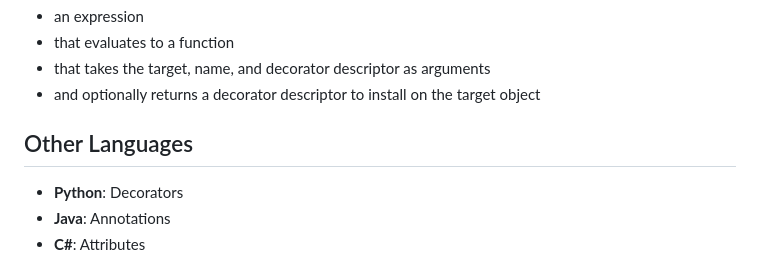
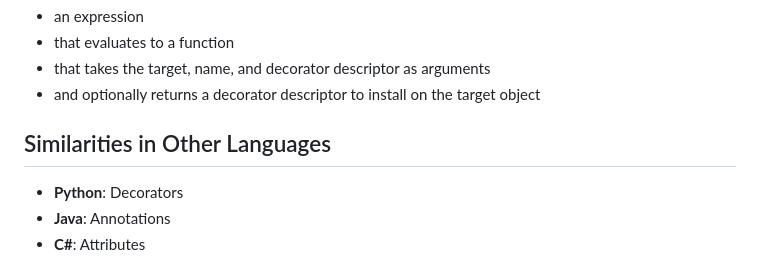
Before and after one commit to cmgriffing/decorators-presentation, a Markdown page: src/02-what-is-it.md, the part around the change. GitHub-like rendering.

```diff
--- a/src/02-what-is-it.md
+++ b/src/02-what-is-it.md
@@ -7,7 +7,7 @@ A decorator is:
 - that takes the target, name, and decorator descriptor as arguments
 - and optionally returns a decorator descriptor to install on the target object
 
-## Other Languages
+## Similarities in Other Languages
 
 - **Python**: Decorators
 - **Java**: Annotations
```
Also changed, not shown: src/05-metadata.md (+20 -55 lines), assets/component-metadata.jpg (added), 2 other files.
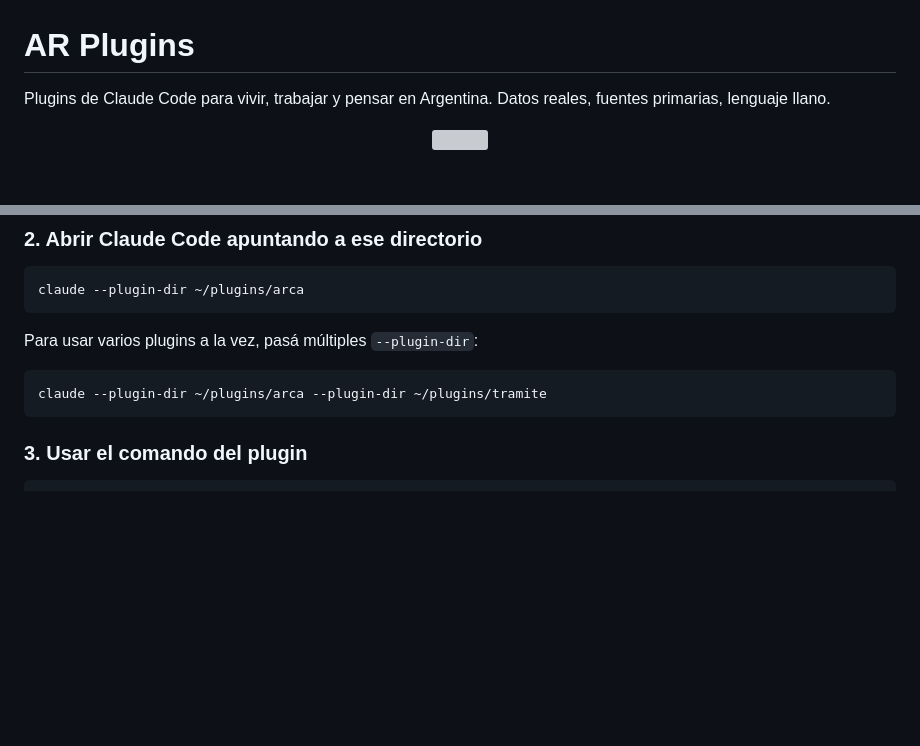
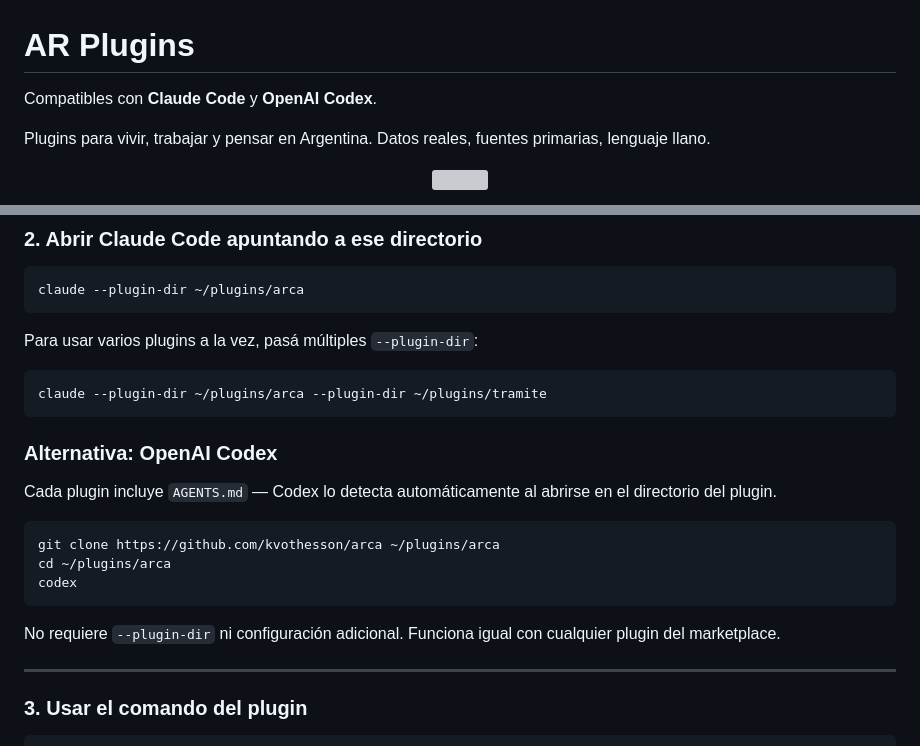
Before and after one commit to kvothesson/ar-plugins, a Markdown page: README.md, 2 parts joined by grey strips. Rendered like a GitHub page; blank space fills up the shorter version; grey boxes are pictures that could not be loaded.

Commit message:
docs: add Codex support section to README

````diff
--- a/README.md
+++ b/README.md
@@ -1,6 +1,8 @@
 # AR Plugins
 
-Plugins de Claude Code para vivir, trabajar y pensar en Argentina.
+Compatibles con **Claude Code** y **OpenAI Codex**.
+
+Plugins para vivir, trabajar y pensar en Argentina.
 Datos reales, fuentes primarias, lenguaje llano.
 
 <p align="center">
@@ -54,6 +56,20 @@ Para usar varios plugins a la vez, pasá múltiples `--plugin-dir`:
 ```bash
 claude --plugin-dir ~/plugins/arca --plugin-dir ~/plugins/tramite
 ```
+
+### Alternativa: OpenAI Codex
+
+Cada plugin incluye `AGENTS.md` — Codex lo detecta automáticamente al abrirse en el directorio del plugin.
+
+```bash
+git clone https://github.com/kvothesson/arca ~/plugins/arca
+cd ~/plugins/arca
+codex
+```
+
+No requiere `--plugin-dir` ni configuración adicional. Funciona igual con cualquier plugin del marketplace.
+
+---
 
 ### 3. Usar el comando del plugin
 
````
══════════
— PROBLEM TO WORK ON —
The records above are to be repeated exactly, with every picture removed from the copy.

— ANSWER FOR THE TASK —
Before and after one commit to cmgriffing/decorators-presentation, a Markdown page: src/02-what-is-it.md, the part around the change. GitHub-like rendering.

```diff
--- a/src/02-what-is-it.md
+++ b/src/02-what-is-it.md
@@ -7,7 +7,7 @@ A decorator is:
 - that takes the target, name, and decorator descriptor as arguments
 - and optionally returns a decorator descriptor to install on the target object
 
-## Other Languages
+## Similarities in Other Languages
 
 - **Python**: Decorators
 - **Java**: Annotations
```
Also changed, not shown: src/05-metadata.md (+20 -55 lines), assets/component-metadata.jpg (added), 2 other files.
Before and after one commit to kvothesson/ar-plugins, a Markdown page: README.md, 2 parts joined by grey strips. Rendered like a GitHub page; blank space fills up the shorter version; grey boxes are pictures that could not be loaded.

Commit message:
docs: add Codex support section to README

````diff
--- a/README.md
+++ b/README.md
@@ -1,6 +1,8 @@
 # AR Plugins
 
-Plugins de Claude Code para vivir, trabajar y pensar en Argentina.
+Compatibles con **Claude Code** y **OpenAI Codex**.
+
+Plugins para vivir, trabajar y pensar en Argentina.
 Datos reales, fuentes primarias, lenguaje llano.
 
 <p align="center">
@@ -54,6 +56,20 @@ Para usar varios plugins a la vez, pasá múltiples `--plugin-dir`:
 ```bash
 claude --plugin-dir ~/plugins/arca --plugin-dir ~/plugins/tramite
 ```
+
+### Alternativa: OpenAI Codex
+
+Cada plugin incluye `AGENTS.md` — Codex lo detecta automáticamente al abrirse en el directorio del plugin.
+
+```bash
+git clone https://github.com/kvothesson/arca ~/plugins/arca
+cd ~/plugins/arca
+codex
+```
+
+No requiere `--plugin-dir` ni configuración adicional. Funciona igual con cualquier plugin del marketplace.
+
+---
 
 ### 3. Usar el comando del plugin
 
````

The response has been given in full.